**Task instructions:** Counting only lines below that contain the string "example", give the total as a single number.

START Data

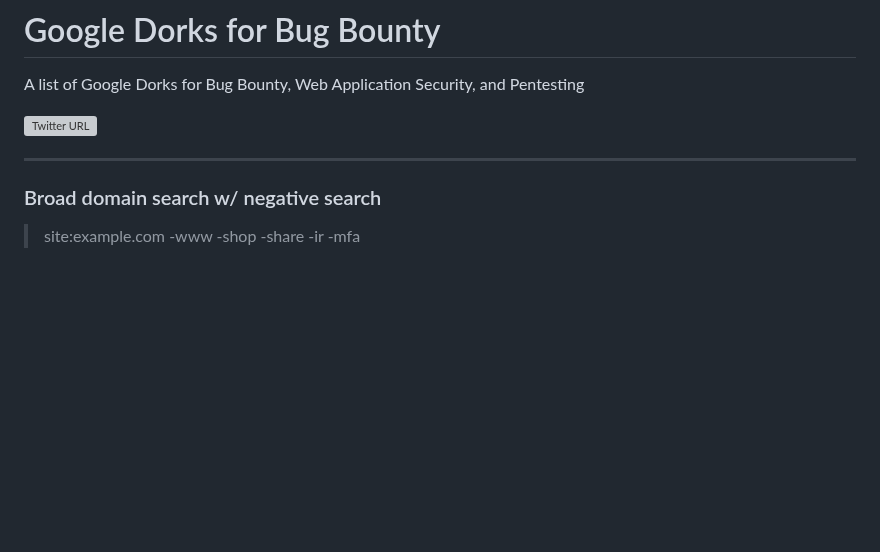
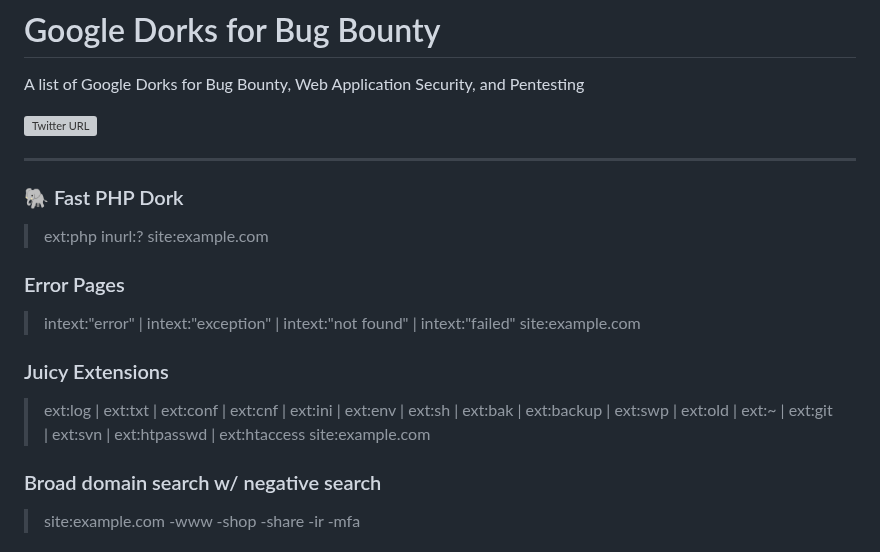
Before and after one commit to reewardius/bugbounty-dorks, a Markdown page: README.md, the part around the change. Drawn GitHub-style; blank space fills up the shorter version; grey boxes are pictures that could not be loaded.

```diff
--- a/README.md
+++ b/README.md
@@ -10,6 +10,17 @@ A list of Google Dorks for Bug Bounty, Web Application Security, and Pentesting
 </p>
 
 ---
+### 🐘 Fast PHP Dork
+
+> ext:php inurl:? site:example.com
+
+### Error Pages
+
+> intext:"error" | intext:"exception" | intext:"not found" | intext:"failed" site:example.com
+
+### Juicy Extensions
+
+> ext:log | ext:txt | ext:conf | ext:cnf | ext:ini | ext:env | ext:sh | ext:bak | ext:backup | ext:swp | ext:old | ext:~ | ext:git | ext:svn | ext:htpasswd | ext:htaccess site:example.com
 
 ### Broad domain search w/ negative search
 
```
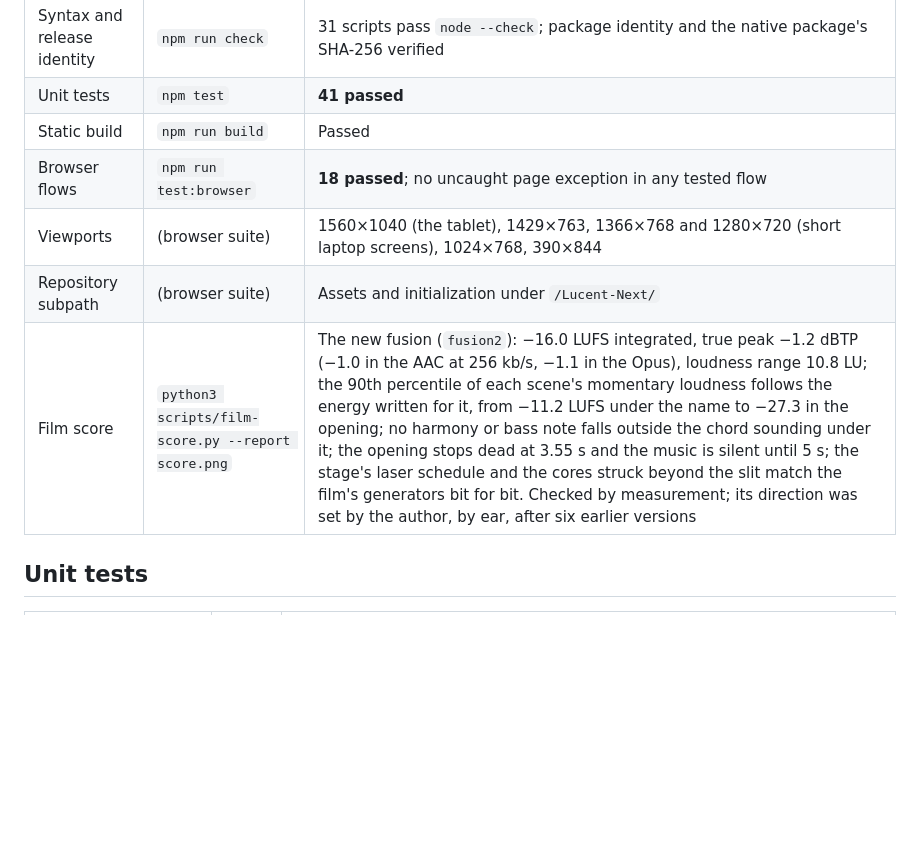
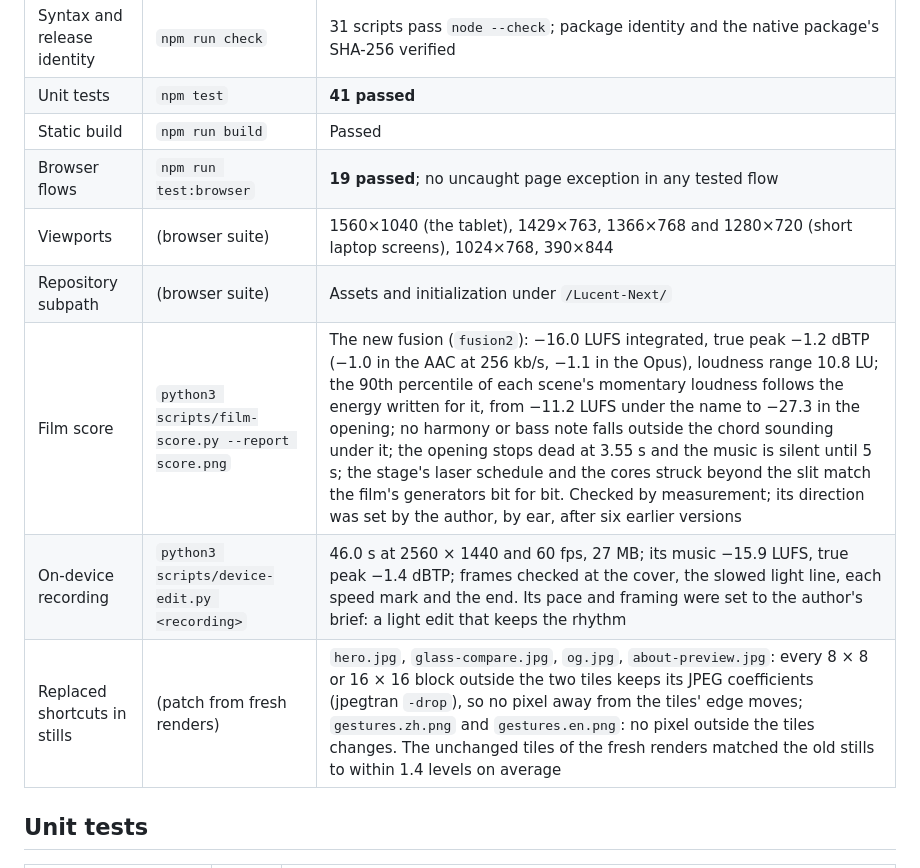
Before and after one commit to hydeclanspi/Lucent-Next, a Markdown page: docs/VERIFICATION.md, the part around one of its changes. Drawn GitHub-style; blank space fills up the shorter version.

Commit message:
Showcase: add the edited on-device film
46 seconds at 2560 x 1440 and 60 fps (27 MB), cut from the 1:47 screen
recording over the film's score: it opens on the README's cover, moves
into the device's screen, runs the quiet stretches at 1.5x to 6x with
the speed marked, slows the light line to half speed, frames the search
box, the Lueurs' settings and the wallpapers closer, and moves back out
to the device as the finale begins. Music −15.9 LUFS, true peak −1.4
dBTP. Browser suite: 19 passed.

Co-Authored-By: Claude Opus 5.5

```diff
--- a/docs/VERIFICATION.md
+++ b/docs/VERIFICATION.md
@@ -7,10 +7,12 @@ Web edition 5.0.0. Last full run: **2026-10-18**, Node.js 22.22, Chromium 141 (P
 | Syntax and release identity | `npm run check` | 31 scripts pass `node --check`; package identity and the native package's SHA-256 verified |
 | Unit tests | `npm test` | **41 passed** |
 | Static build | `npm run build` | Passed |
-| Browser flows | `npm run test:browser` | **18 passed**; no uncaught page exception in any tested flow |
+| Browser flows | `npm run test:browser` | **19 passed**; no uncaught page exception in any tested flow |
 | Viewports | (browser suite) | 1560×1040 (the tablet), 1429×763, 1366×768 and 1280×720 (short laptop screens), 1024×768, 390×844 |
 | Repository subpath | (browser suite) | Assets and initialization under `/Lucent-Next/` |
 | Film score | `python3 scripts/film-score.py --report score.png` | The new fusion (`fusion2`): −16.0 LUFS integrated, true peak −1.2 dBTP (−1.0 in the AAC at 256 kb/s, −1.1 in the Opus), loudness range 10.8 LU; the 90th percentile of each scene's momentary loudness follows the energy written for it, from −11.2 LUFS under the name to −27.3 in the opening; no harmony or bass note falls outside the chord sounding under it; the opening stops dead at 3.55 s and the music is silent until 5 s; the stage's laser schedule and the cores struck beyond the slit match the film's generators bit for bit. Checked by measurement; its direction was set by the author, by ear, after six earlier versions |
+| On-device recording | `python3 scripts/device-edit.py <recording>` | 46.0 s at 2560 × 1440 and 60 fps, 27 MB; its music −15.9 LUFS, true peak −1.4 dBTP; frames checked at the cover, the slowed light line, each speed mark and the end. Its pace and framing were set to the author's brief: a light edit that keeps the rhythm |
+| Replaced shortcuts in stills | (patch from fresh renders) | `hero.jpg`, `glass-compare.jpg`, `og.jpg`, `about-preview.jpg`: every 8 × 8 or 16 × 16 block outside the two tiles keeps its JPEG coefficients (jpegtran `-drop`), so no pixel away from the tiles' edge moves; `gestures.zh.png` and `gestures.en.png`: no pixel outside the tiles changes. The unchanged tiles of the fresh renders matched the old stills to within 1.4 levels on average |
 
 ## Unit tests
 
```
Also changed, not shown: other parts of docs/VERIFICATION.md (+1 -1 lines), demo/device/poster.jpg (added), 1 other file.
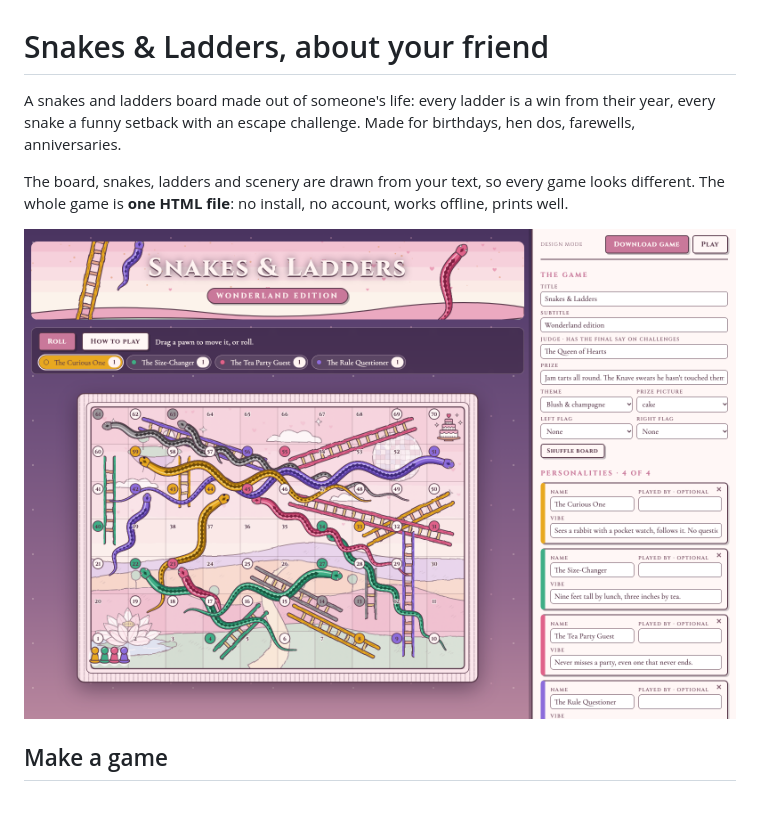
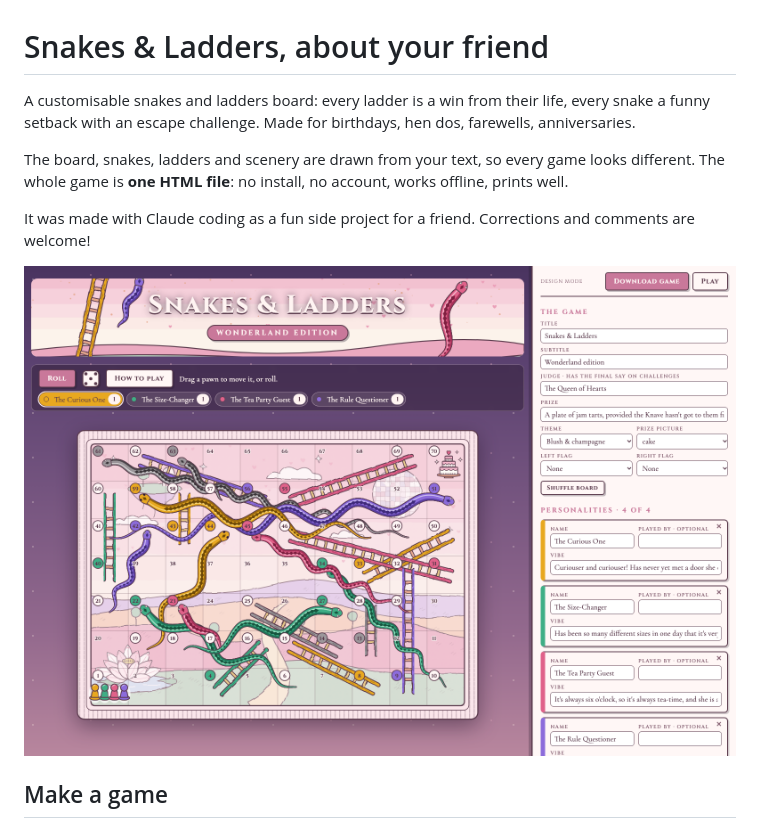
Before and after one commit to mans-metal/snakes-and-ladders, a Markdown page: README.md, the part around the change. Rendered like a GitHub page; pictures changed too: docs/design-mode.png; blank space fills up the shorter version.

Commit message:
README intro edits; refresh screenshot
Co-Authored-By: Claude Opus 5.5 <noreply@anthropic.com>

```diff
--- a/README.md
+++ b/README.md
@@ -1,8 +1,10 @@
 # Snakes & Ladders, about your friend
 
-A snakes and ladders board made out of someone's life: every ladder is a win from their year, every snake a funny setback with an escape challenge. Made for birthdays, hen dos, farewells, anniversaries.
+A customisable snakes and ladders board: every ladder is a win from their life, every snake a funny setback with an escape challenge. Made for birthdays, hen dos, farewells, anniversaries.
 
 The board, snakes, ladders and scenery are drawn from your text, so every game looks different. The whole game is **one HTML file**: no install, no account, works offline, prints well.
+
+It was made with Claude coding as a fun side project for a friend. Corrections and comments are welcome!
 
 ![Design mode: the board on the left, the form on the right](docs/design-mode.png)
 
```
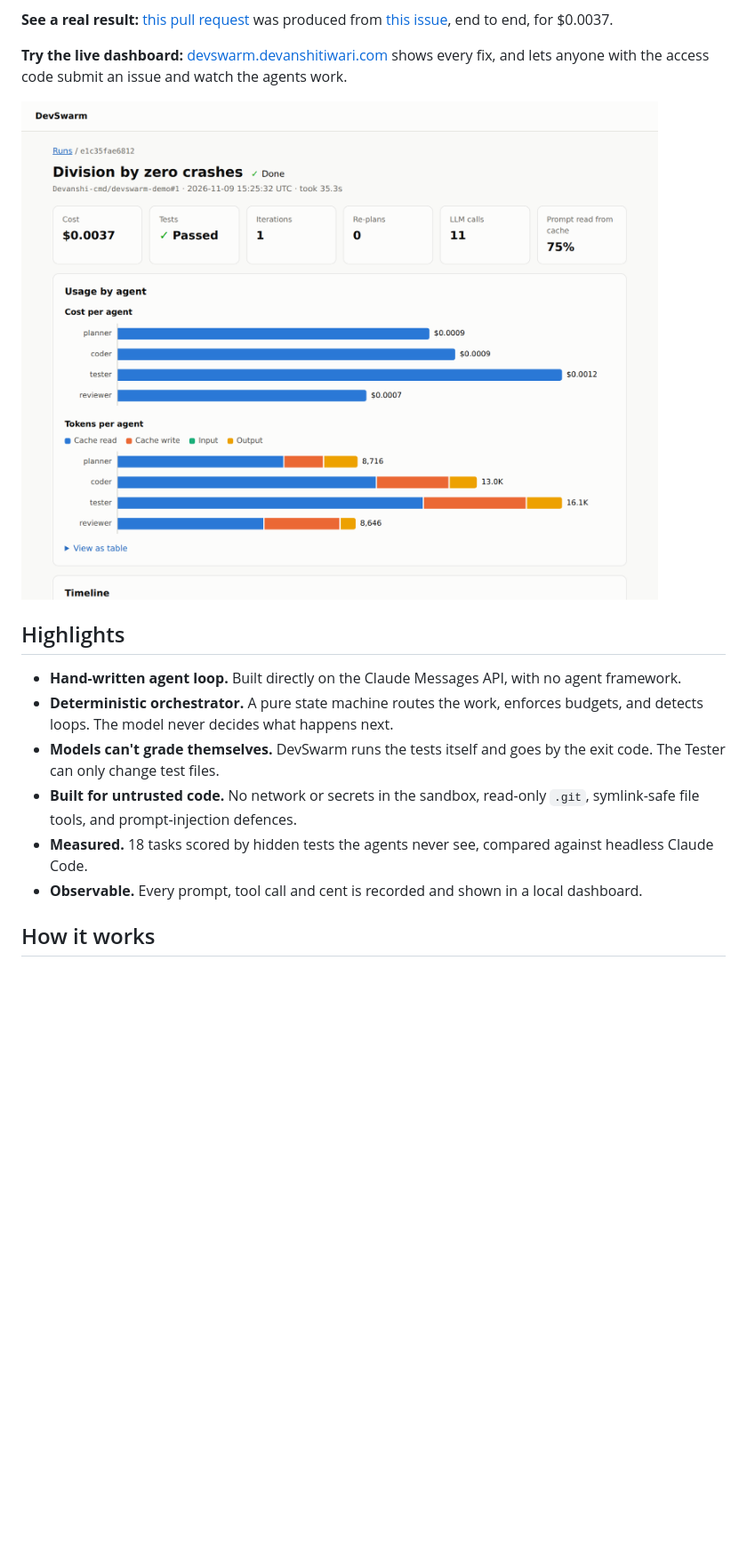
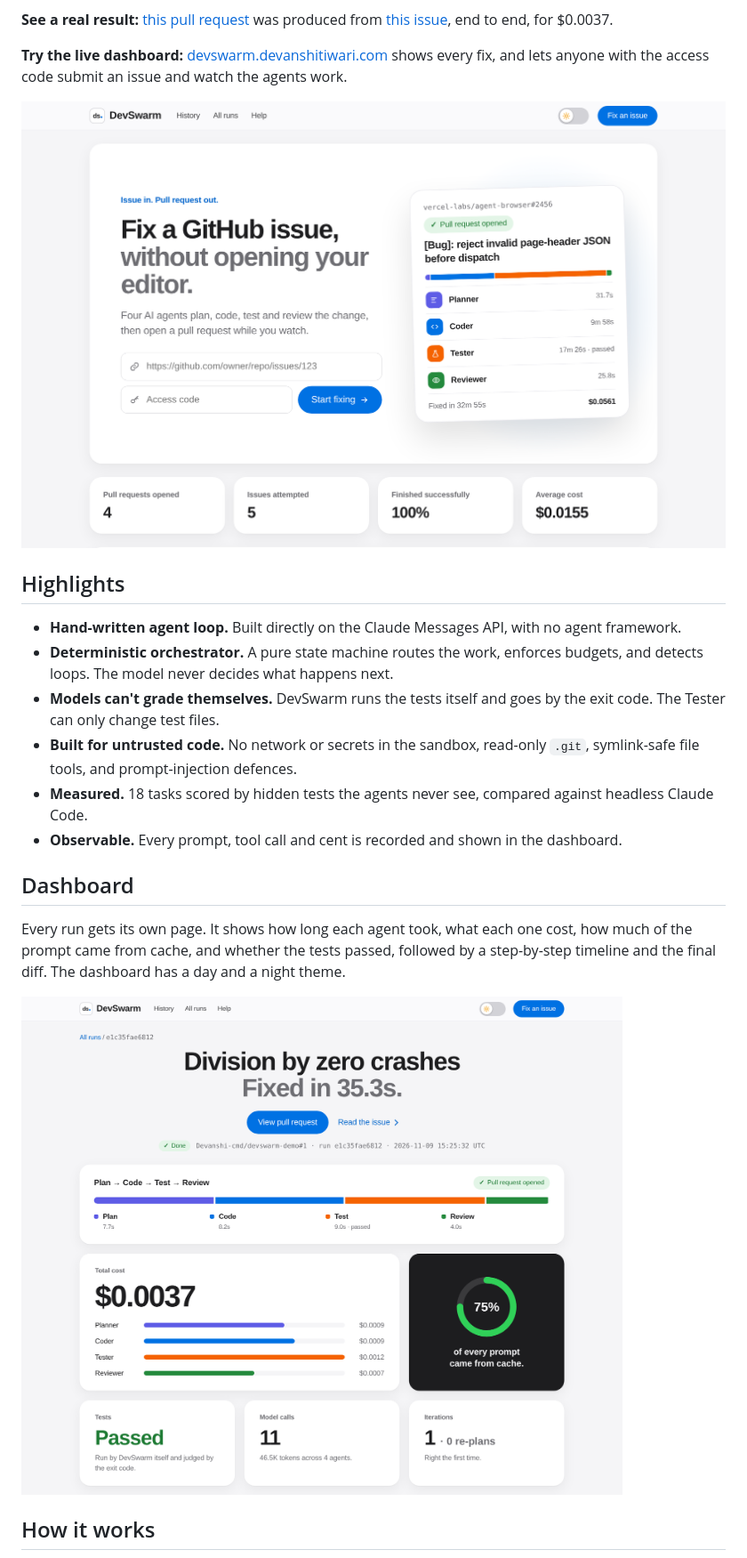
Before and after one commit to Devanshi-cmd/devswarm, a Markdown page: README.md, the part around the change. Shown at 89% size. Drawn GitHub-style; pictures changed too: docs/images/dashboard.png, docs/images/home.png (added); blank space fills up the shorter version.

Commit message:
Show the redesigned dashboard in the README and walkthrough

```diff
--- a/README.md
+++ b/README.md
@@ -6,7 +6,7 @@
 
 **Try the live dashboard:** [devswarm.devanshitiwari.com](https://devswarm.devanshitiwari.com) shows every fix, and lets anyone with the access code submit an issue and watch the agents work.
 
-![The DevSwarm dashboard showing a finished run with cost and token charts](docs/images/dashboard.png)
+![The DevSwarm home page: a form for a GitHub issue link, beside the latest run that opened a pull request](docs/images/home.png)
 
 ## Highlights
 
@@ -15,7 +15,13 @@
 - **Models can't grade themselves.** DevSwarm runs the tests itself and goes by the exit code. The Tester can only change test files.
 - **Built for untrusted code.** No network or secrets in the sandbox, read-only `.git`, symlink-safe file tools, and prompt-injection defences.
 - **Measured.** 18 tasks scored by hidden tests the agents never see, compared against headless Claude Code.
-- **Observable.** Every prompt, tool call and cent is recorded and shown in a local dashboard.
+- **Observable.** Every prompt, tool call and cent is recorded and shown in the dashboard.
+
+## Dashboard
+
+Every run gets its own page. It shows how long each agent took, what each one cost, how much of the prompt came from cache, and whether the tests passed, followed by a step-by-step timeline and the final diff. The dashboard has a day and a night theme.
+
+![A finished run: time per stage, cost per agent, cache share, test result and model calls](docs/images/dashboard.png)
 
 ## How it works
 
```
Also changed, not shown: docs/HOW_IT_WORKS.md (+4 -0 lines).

END Data

**Answer to the problem:** 3